As part of the training, consultants from the Kaizen Institute, in consultation with the factory management, will select a production line in each factory and work closely with factory managers, production engineers, supervisors, line leaders & workers to assess their current modus operandi. Once the gaps in efficiency are identified, an action plan will be put in place and a revised production plan will be piloted in the assessed production line to see the benefits of an improved work flow.
As a result of these assessments, recommendations will be made on how to optimize operations, improve the know-how of all workers and ultimately boost productivity.
The individual proposed action plan will be presented to the Workplace Coordinating Committees (WCCs) of each participating factory where representatives of the management and workers can discuss its implementation and implications on the workers ’terms of employment.
“Increasing productivity and efficiency of workplaces, while involving both managers and workers, is an essential input into social dialogue and collective bargaining. With this initiative, we hope to create a good example of how every one gains from jointly identifying areas of improvements in the workplace” says Catherine Vaillancourt-Laflamme, chief technical advisor for the ILO-GIP.
Interview with Mohamed Kassem, Chairman of Egyptian Ready Made Garment Export Council
Textile exports to the United States represent 25% of non-oil exports and 20% of total manufacturing in Egypt. This is largely a result of the QIZ program, which has brought Egyptian and Israeli companies together in business. Continue reading A success story that tripled Egyptian textile exports to the United States
Sphene is an exquisite and rare collector gemstone. Stork Prints’ new digital textile printer for sure is exquisite too, but thanks to Stork Prints this gemstone among printers is available to everyone who wishes to make affordable digital textile prints. A new era has begun in textile printing, join it now! Continue reading Sphene : The new standard in digital textile printing by Stork Prints
ITM Texpo Eurasia 2012, the International Textile Machinery Exhibition, was held from April 21 to 24 in Istanbul, Turkey. According to the organizers, some 1,132 exhibitors from 33 countries booked 85,000 square meters of fairground space in nine well-organized halls. ITM Texpo Eurasia event has enjoyed continuing growth since its start in 2004. Continue reading ITM Texpo Eurasia 2012, Istanbul (Turkey)
Socks, T-shirts and other garments could become less hospitable to odor-causing bacteria, thanks to new antimicrobial treatments being investigated by U.S. Department of Agriculture (USDA) scientists in New Orleans, La. In studies at the Southern Regional Research Center operated there by USDA’s Agricultural Research Service (ARS), a team of scientists is seeking to inhibit microbial growth in cotton using silver particles ranging from 2 to 6 nanometers in size. ARS is USDA’s chief intramural scientific research agency.
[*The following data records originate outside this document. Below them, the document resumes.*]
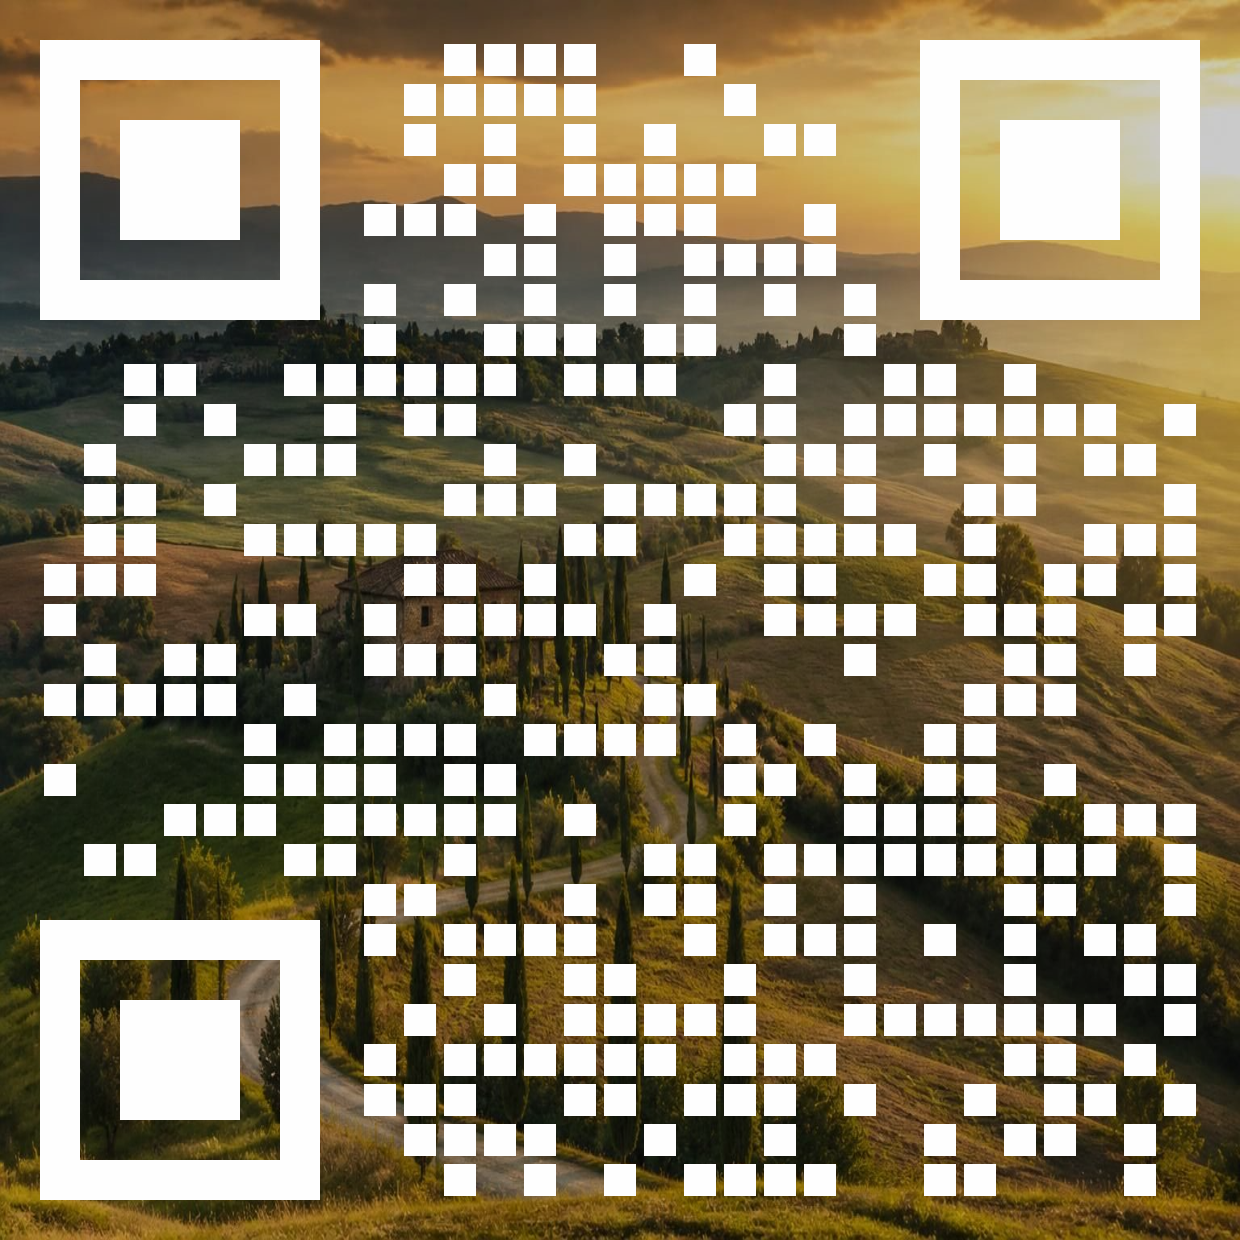
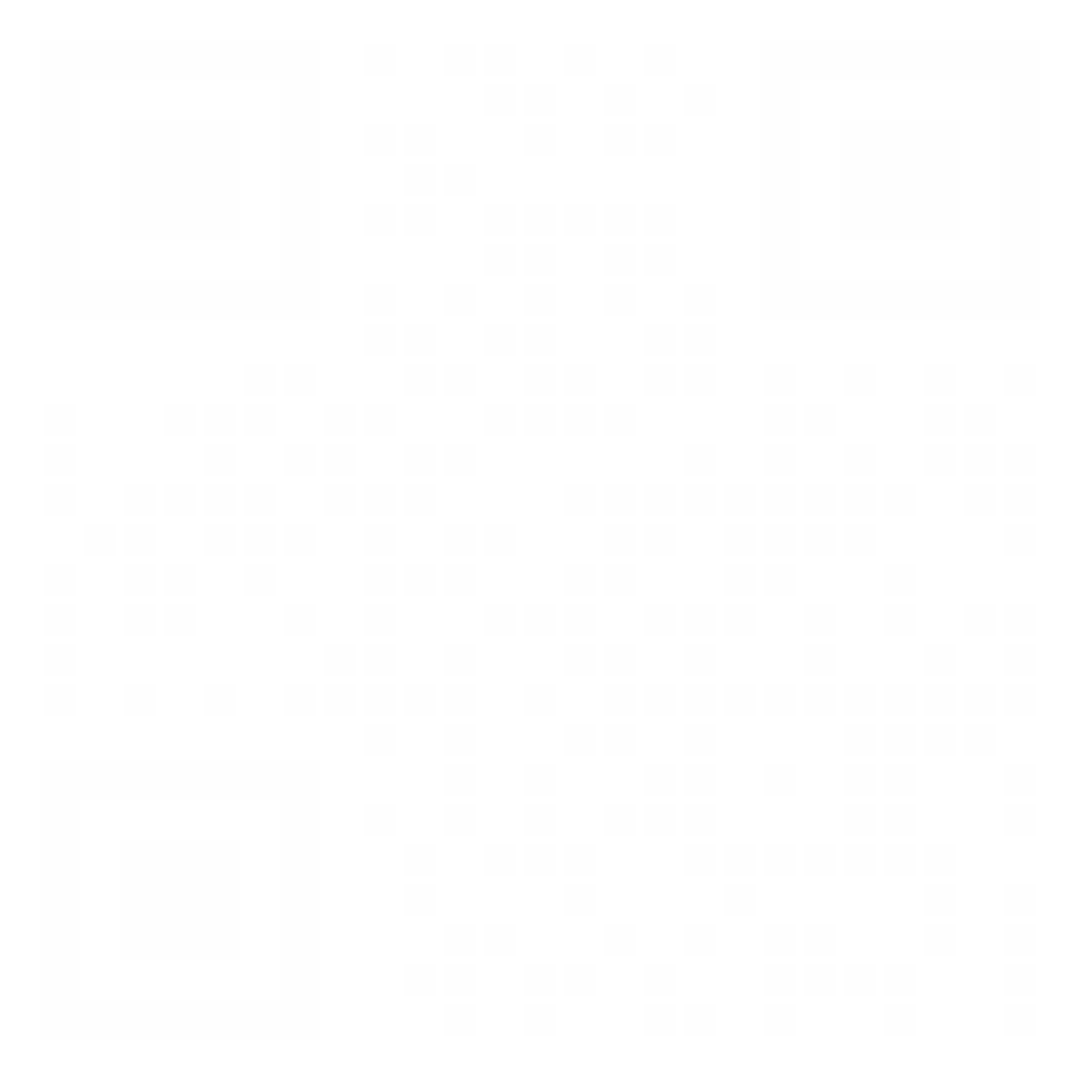
parametrized fg bg images

diff --git a/qrcode-vanity-generator.py b/qrcode-vanity-generator.py
@@ -1,0 +1,135 @@
+#!/usr/bin/env python3
+# -*- coding: utf-8 -*-
+
+"""
+qrcode-vanity-generator.py
+
+Description:
+    Brief summary of what this script does.
+
+Author: anon_core_quad_9999
+Email: anon_core_quad@proton.me
+Date: 2026-10-03
+Version: 1.0
+License: GPL 3
+"""
+
+import sys
+import qrcode
+import numpy as np
+import argparse
+
+from PIL import Image
+from PIL import ImageEnhance
+from qrcode.image.styledpil import StyledPilImage
+from qrcode.image.styles.moduledrawers.pil import RoundedModuleDrawer, GappedSquareModuleDrawer, SquareModuleDrawer
+from qrcode.image.styles.colormasks import RadialGradiantColorMask, SolidFillColorMask, ImageColorMask
+
+
+parser = argparse.ArgumentParser(description="QR Code vanity generator")
+parser.add_argument("-o", "--output", default="result.png", help="Output QR code file")
+parser.add_argument("-fg", "--foreground", help="Specify image used inside the QR points")
+parser.add_argument("-cfg", "--centered_foreground", action='store_true', help="Specify image used at center of the QR points")
+parser.add_argument("-bg", "--background", help="Specify image used in the background, instead of white")
+parser.add_argument("-b", "--brightness", type=int, default=0.8, help="Default 0.8. Use it for estetic reason or if the QR code doesn't work. Tipically the modules of QR code must have a difference of about 40 percent of brightness with the background")
+parser.add_argument("-d", "--data", required=True, help="String encoded inside the QR code generated")
+args = parser.parse_args()
+
+
+if args.centered_foreground and not args.foreground:
+    parser.error('--foreground is required when --centered_foreground is given')
+
+resultImage = args.output
+foregroundImage = args.foreground
+backgroundImage = args.background
+dataQRCode = args.data
+
+
+outputPath = "./outputs/"
+backColor = 1
+bgBrightnessAdjustment = args.brightness
+centeredLogo = args.centered_foreground
+
+
+# Generate QR code with high error correction
+qr = qrcode.QRCode(
+    version=1,
+    error_correction=qrcode.constants.ERROR_CORRECT_H,
+    box_size=40,
+    border=1
+)
+qr.make(fit=True)
+qr.add_data(dataQRCode)
+
+# The variable where i'll save the rendered qrcode
+img = None
+
+if foregroundImage is None:
+    img = qr.make_image(
+        image_factory=StyledPilImage,
+        module_drawer=GappedSquareModuleDrawer(),
+        eye_drawer=SquareModuleDrawer(),
+        # color_mask=RadialGradiantColorMask(
+        #     back_color=(255, 255, 255),
+        #     center_color=(250, 250, 250),
+        #     edge_color=(0, 0, 0),
+        # ),
+        color_mask=SolidFillColorMask(
+            front_color=(254, 254, 254),
+            back_color=(backColor, backColor, backColor),
+        )
+    )
+else:
+    if centeredLogo:
+        img = qr.make_image(
+            image_factory=StyledPilImage,
+            module_drawer=GappedSquareModuleDrawer(),
+            eye_drawer=SquareModuleDrawer(),
+            color_mask=SolidFillColorMask(
+                front_color=(254, 254, 254),
+                back_color=(backColor, backColor, backColor),
+            ),
+            embedded_image_path=foregroundImage
+        )
+    else:
+        img = qr.make_image(
+            image_factory=StyledPilImage,
+            module_drawer=GappedSquareModuleDrawer(),
+            eye_drawer=SquareModuleDrawer(),
+            color_mask=ImageColorMask(color_mask_path=foregroundImage)
+        )
+
+img = img.convert('RGBA')
+
+# Array of (H, W, 4)
+arr = np.array(img)
+
+qrHeight=arr.shape[0]
+qrWidth=arr.shape[1]
+
+# Make white pixels transparent (slower)
+#for y in range(qrHeight):
+#    for x in range(qrWidth):
+#        if arr[y, x, 0] == backColor and arr[y, x, 1] == backColor and arr[y, x, 2] == backColor:
+#            arr[y, x, 3] = 0
+
+# Make white pixels transparent using numpy (fast)
+mask = np.all(arr[:, :, :3] == backColor, axis=2)
+arr[mask, 3] = 0
+
+img = Image.fromarray(arr)
+finalDestination = outputPath + resultImage
+
+if backgroundImage is None:
+    img.save(finalDestination)
+
+else:
+    # Load new background
+    bg = Image.open(backgroundImage).convert('RGBA').resize(img.size)
+    bg = ImageEnhance.Brightness(bg).enhance(bgBrightnessAdjustment)
+
+    # Composite: transparent areas show background
+    result = Image.alpha_composite(bg, img)
+
+    result.convert('RGB').save(finalDestination)
+
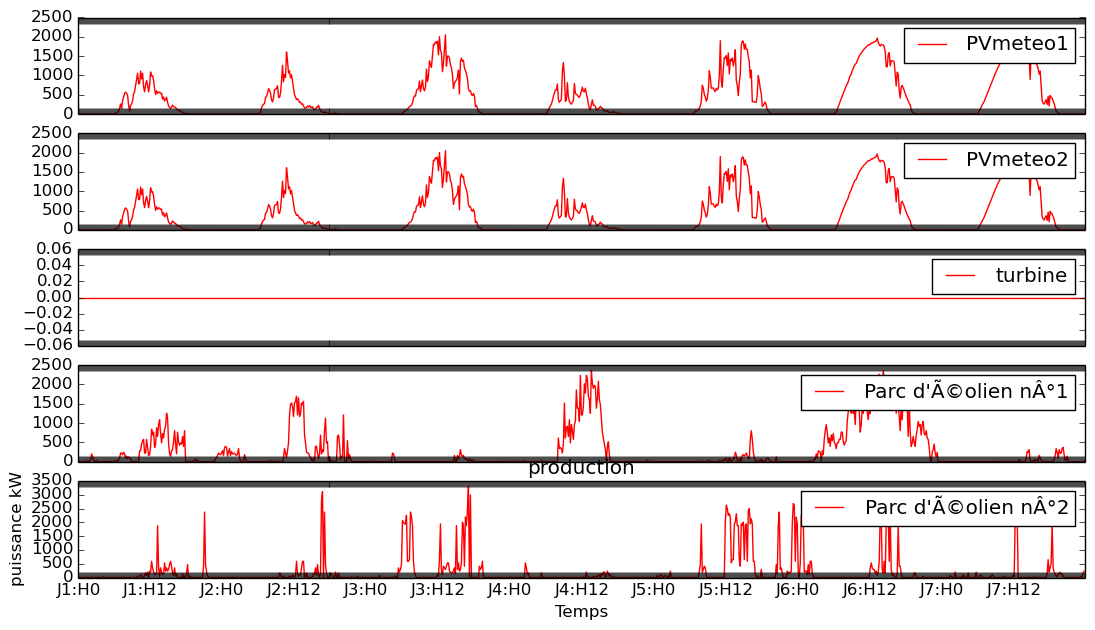
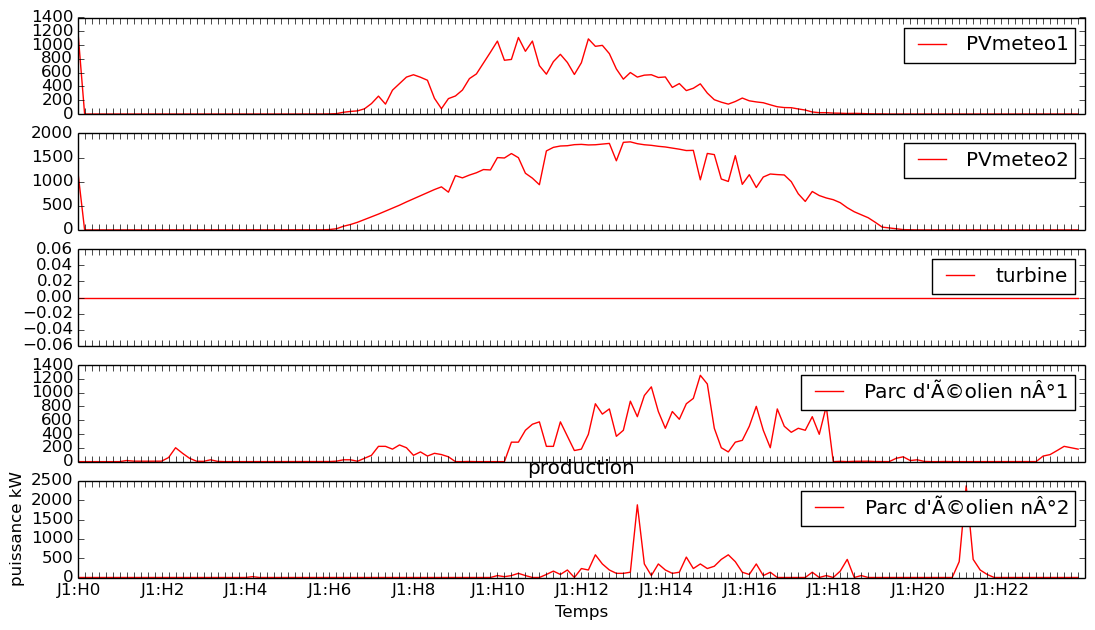
maj

diff --git a/Ville.py b/Ville.py
@@ -16,7 +16,7 @@ class Ville:
 
 	def __init__(self):
 		self.equipProduction = [ParcSolaire(nom="PVmeteo1",prod=250.,activite=50.,nb=10.,meteo=meteo1),\
-		                        ParcSolaire("PVmeteo2",prod=250.,activite=50.,nb=10.,meteo=meteo1),\
+		                        ParcSolaire("PVmeteo2",prod=250.,activite=50.,nb=10.,meteo=meteo2),\
 		                        ParcTurbineAGaz("turbine"),\
 		                        ParcEolien(nom="eolienne,meteo1",n=500., eolienne="eolienne5", meteoVent=meteo1),\
 		                        ParcEolien(nom="eolienne,meteo2",n=5., eolienne="eolienne1500", meteoVent=meteo2)]

diff --git a/analyseur.py b/analyseur.py
@@ -8,9 +8,10 @@ from numpy import where
 #nécéssite matplotlib!!!!
 
 assert __name__ == '__main__'
+
 numtest=1
 #pas pour l'affichage des légendes
-pas=12*6#6H
+pas=2*6#6H
 export=True
 affichage=False
 

diff --git a/main.py b/main.py
@@ -17,7 +17,7 @@ from Utilitaire.BaseDeDonnees import BaseDeDonnees
 
 """initialisation de la Ville dans l'objet Ville"""
 ville = Ville()
-numTest=0
+numTest=1
 duree=1*24*6
 
 
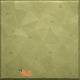
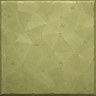
fix(board): remove light tile artifact and tile gaps

Changed region(s): [[0.225, 0.85, 0.4, 0.95]]

diff --git a/v4-b/v4-b-board-0.3.css b/v4-b/v4-b-board-0.3.css
@@ -9,19 +9,18 @@
 }
 
 .tile{
-  --tile-texture:url('assets/board_tile_light.webp?v=2');
+  --tile-texture:url('assets/board_tile_light.webp?v=3');
   --tile-overlay:linear-gradient(rgba(255,255,255,0),rgba(255,255,255,0));
   background-color:var(--board-sage-light);
   background-image:var(--tile-overlay),var(--tile-texture)!important;
   background-size:100% 100%,100% 100%;
   background-position:center,center;
   background-repeat:no-repeat;
-  border-right-color:transparent;
-  border-bottom-color:transparent;
+  border:0!important;
 }
 
 .tile:nth-child(even){
-  --tile-texture:url('assets/board_tile_dark.webp?v=2');
+  --tile-texture:url('assets/board_tile_dark.webp?v=3');
   background-color:var(--board-sage-dark);
 }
Continue reading USDA’s Research on Odor control in Cotton
An eminent Chinese environmental protection expert has called for clothing brands to honor their environmental protection commitments, after green groups announced that suppliers of 48 apparel brands and retailers were found to have violated policies on pollution control. Continue reading China accuses leading apparel brands of environmental lapses